Introduction to Power Series
It often happens that a differential equation cannot be solved in terms of elementary functions (that is, in closed form in terms of polynomials, rational functions, e ^{x} , sin x, cos x, In x, etc.). A power series solution is all that is available. Such an expression is nevertheless an entirely valid solution, and in fact, many specific power series that arise from solving particular differential equations have been extensively studied and hold prominent places in mathematics and physics.
A power series in x about the point x _{0} is an expression of the form
where the coefficients c _{n} are constants. This is concisely written using summation notation as follows:
Attention will be restricted to x _{0} = 0; such series are simply called power series in x:
A series is useful only if it converges (that is, if it approaches a finite limiting sum), so the natural question is, for what values of x will a given power series converge? Every power series in x falls into one of three categories:
The power series converges only for x = 0.
The power series converges for  x < R and diverges (that is, fails to converge) for  x > R (where R is some positive number).
The power series converges for all x.
Since power series that converge only for x = 0 are essentially useless, only those power series that fall into Category 2 or Category 3 will be discussed here.
The ratio test says that the power series
will converge if
and diverge if this limit is greater than 1. But (*) is equivalent to
so the positive number R mentioned in the definition of a Category 2 power series is this limit:
If this limit is ∞, than the power series converges for  x < ∞—which means for all x—and the power series belongs to Category 3. R is called the radius of convergence of the power series, and the set of all x for which a real power series converges is always an interval, called its interval of convergence.
Example 1: Find the radius and interval of convergence for each of these power series:
[Recall that n! (“ n factorial”) denotes the product of the positive integers from 1 to n. For example, 4! = 1 · 2 · 3 · 4 = 25 By definition, 0! is set equal to 1.]
a. In this power series, c _{n} = 2 ^{n }/ n!, so the ratio test says
Therefore, this series converges for all x.
b. The radius of convergence of the power series in (b) is
Since R = 3, the power series converges for  x < 3 and diverges for  x > 3. For a power series with a finite interval of convergence, the question of convergence at the endpoints of the interval must be examined separately. It may happen that the power series converges at neither endpoint, at only one, or at both. The power series
converges at neither the endpoint x = 3 nor x = −3 because the individual terms of both resulting series

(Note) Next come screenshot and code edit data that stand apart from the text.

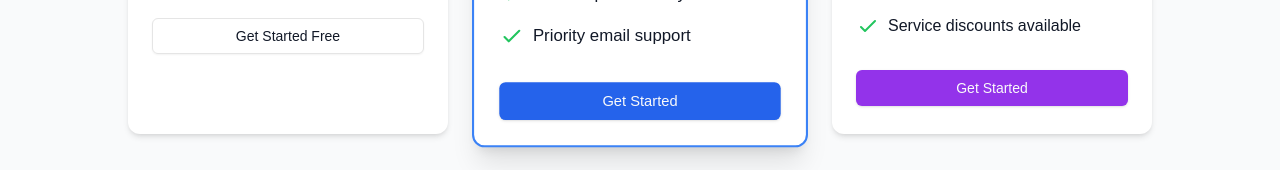
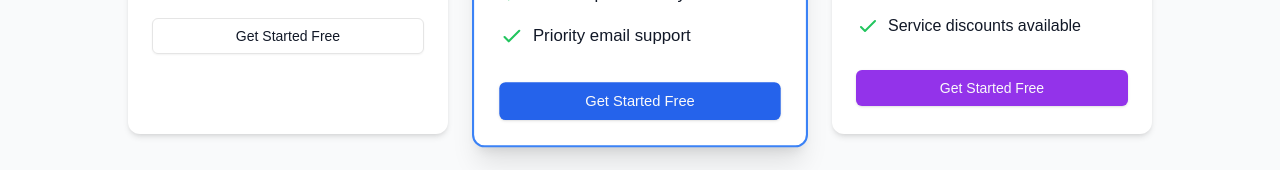
Before and after one commit to Decodingcoder/WebScore360-Order-2, a Next.js app in the folder frontend/: page /pricing in a window 1280 px wide. Shown: the part 739-909 px from the top of the page. Built offline with nearby package versions, Linux system fonts and the light colour scheme.

Commit message:
Update PricingPage buttons to clarify free trial offer
- Changed button text from "Get Started" to "Get Started Free" on the PricingPage to emphasize the free trial option for users.
- Ensured consistency in messaging across the pricing section to enhance user understanding of the available offers.

```diff
--- a/frontend/app/pricing/page.tsx
+++ b/frontend/app/pricing/page.tsx
@@ -307,7 +307,7 @@ export default function PricingPage() {
                 className="w-full mt-8 bg-blue-600 hover:bg-blue-700"
                 asChild
               >
-                <Link href="/login">Get Started</Link>
+                <Link href="/login">Get Started Free</Link>
               </Button>
             </div>
           </div>
@@ -427,7 +427,7 @@ export default function PricingPage() {
                 className="w-full mt-8 bg-purple-600 hover:bg-purple-700"
                 asChild
               >
-                <Link href="/login">Get Started</Link>
+                <Link href="/login">Get Started Free</Link>
               </Button>
             </div>
           </div>
```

clearly do not approach 0 as n → ∞. (For any series to converge, it is necessary that the individual terms go to 0.) Therefore, the interval of convergence of the power series in (b) is the open interval −3 < x < 3.

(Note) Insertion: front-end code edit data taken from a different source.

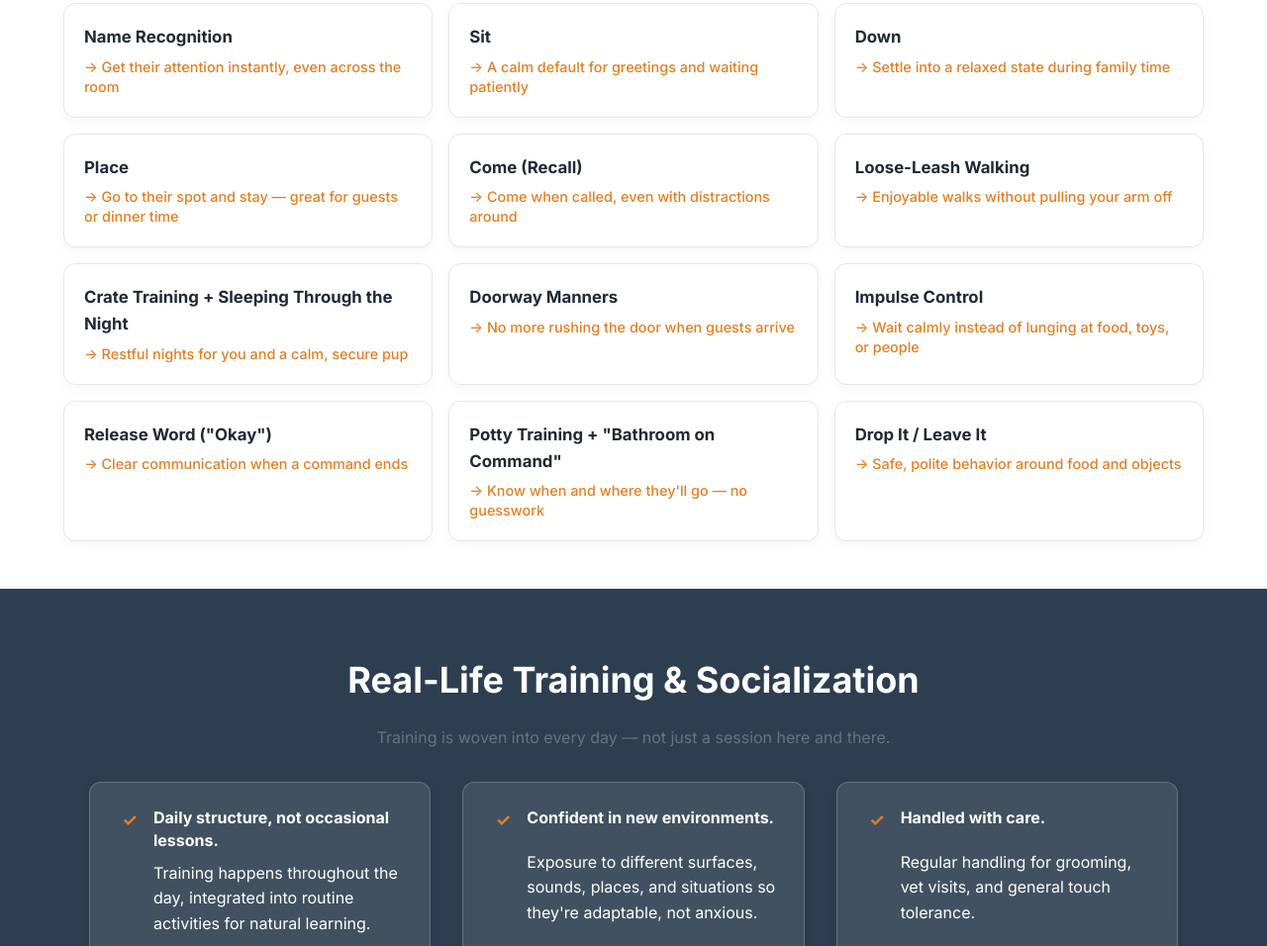
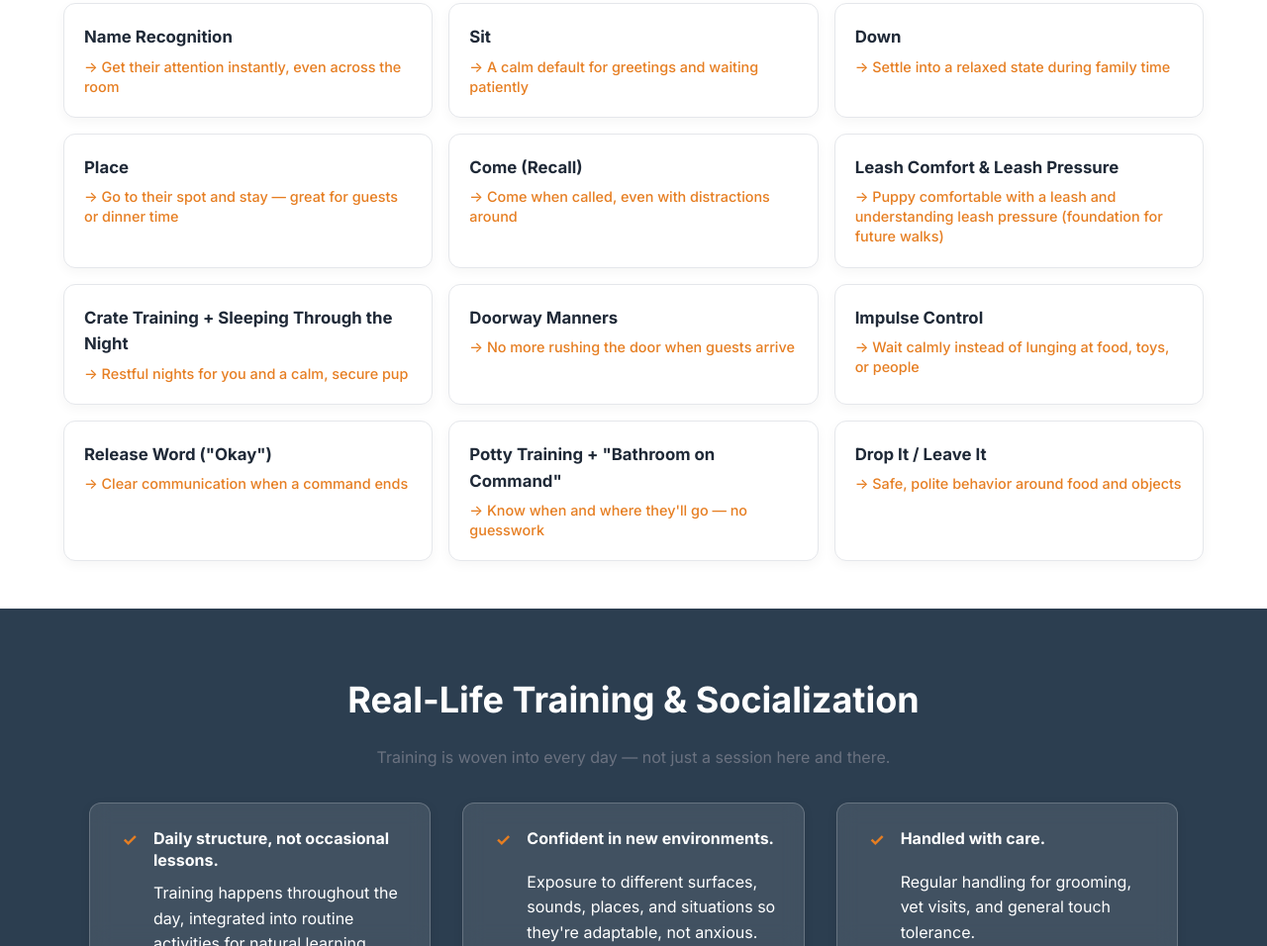
Before and after one commit to lorenzoking/CrownedK9sWebsite, a website: page premium-puppy-placement/index.html in a window 1280 px wide. Shown: the part 1801-2757 px from the top of the page at 99% size. Drawn offline with Linux system fonts and the light colour scheme.

Commit message:
Copy: replace loose-leash walking with leash comfort and leash pressure on PPP

```diff
--- a/premium-puppy-placement/index.html
+++ b/premium-puppy-placement/index.html
@@ -650,8 +650,8 @@
             <p class="training-item-benefit">→ Come when called, even with distractions around</p>
           </div>
           <div class="training-item">
-            <h4>Loose-Leash Walking</h4>
-            <p class="training-item-benefit">→ Enjoyable walks without pulling your arm off</p>
+            <h4>Leash Comfort & Leash Pressure</h4>
+            <p class="training-item-benefit">→ Puppy comfortable with a leash and understanding leash pressure (foundation for future walks)</p>
           </div>
           <div class="training-item">
             <h4>Crate Training + Sleeping Through the Night</h4>
```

c. The radius of convergence of this power series is
Since R = 1, the series
converges for  x < 1 and diverges for  x > 1. Since this power series has a finite interval of convergence, the quetion of convergence at the endpoints of the interval must be examined separately. At the endpoint x = −1, the power series becomes
which converges, since it is an alternating series whose terms go to 0. However, at the endpoint x = 1, the power series becomes
which is known to diverge (it is the harmonic series). Therefore, the interval of convergence of the power series
is the half‐open interval −1 ≤ x < 1.